> [TASK TO CARRY OUT] Output all records precisely as written.

┌─ GIVEN DATA

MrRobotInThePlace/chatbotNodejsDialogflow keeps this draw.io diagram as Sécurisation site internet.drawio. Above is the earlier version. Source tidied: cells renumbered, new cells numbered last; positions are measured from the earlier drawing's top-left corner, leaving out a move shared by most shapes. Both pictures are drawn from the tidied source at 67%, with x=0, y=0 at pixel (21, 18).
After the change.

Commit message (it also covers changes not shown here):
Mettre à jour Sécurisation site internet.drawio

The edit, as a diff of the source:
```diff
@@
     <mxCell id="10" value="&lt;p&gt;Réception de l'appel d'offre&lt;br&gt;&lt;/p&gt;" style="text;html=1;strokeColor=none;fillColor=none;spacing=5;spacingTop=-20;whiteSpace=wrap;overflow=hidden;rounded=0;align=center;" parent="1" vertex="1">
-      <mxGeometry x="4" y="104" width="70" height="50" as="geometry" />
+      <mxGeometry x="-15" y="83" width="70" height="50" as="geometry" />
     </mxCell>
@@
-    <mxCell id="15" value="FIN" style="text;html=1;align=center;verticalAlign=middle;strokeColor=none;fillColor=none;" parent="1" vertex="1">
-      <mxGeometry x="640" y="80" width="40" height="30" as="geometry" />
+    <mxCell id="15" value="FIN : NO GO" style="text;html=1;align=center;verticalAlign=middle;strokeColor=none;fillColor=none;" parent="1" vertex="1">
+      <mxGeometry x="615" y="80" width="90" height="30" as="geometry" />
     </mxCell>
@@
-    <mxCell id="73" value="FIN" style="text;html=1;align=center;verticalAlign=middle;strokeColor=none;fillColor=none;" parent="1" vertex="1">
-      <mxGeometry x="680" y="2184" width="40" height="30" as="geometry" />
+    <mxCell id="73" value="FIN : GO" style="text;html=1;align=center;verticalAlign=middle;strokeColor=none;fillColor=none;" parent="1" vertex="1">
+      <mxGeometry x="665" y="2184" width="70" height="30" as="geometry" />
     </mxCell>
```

└─

> [ANSWER FOR THE TASK]
MrRobotInThePlace/chatbotNodejsDialogflow keeps this draw.io diagram as Sécurisation site internet.drawio. Above is the earlier version. Source tidied: cells renumbered, new cells numbered last; positions are measured from the earlier drawing's top-left corner, leaving out a move shared by most shapes. Both pictures are drawn from the tidied source at 67%, with x=0, y=0 at pixel (21, 18).
After the change.

Commit message (it also covers changes not shown here):
Mettre à jour Sécurisation site internet.drawio

The edit, as a diff of the source:
```diff
@@
     <mxCell id="10" value="&lt;p&gt;Réception de l'appel d'offre&lt;br&gt;&lt;/p&gt;" style="text;html=1;strokeColor=none;fillColor=none;spacing=5;spacingTop=-20;whiteSpace=wrap;overflow=hidden;rounded=0;align=center;" parent="1" vertex="1">
-      <mxGeometry x="4" y="104" width="70" height="50" as="geometry" />
+      <mxGeometry x="-15" y="83" width="70" height="50" as="geometry" />
     </mxCell>
@@
-    <mxCell id="15" value="FIN" style="text;html=1;align=center;verticalAlign=middle;strokeColor=none;fillColor=none;" parent="1" vertex="1">
-      <mxGeometry x="640" y="80" width="40" height="30" as="geometry" />
+    <mxCell id="15" value="FIN : NO GO" style="text;html=1;align=center;verticalAlign=middle;strokeColor=none;fillColor=none;" parent="1" vertex="1">
+      <mxGeometry x="615" y="80" width="90" height="30" as="geometry" />
     </mxCell>
@@
-    <mxCell id="73" value="FIN" style="text;html=1;align=center;verticalAlign=middle;strokeColor=none;fillColor=none;" parent="1" vertex="1">
-      <mxGeometry x="680" y="2184" width="40" height="30" as="geometry" />
+    <mxCell id="73" value="FIN : GO" style="text;html=1;align=center;verticalAlign=middle;strokeColor=none;fillColor=none;" parent="1" vertex="1">
+      <mxGeometry x="665" y="2184" width="70" height="30" as="geometry" />
     </mxCell>
```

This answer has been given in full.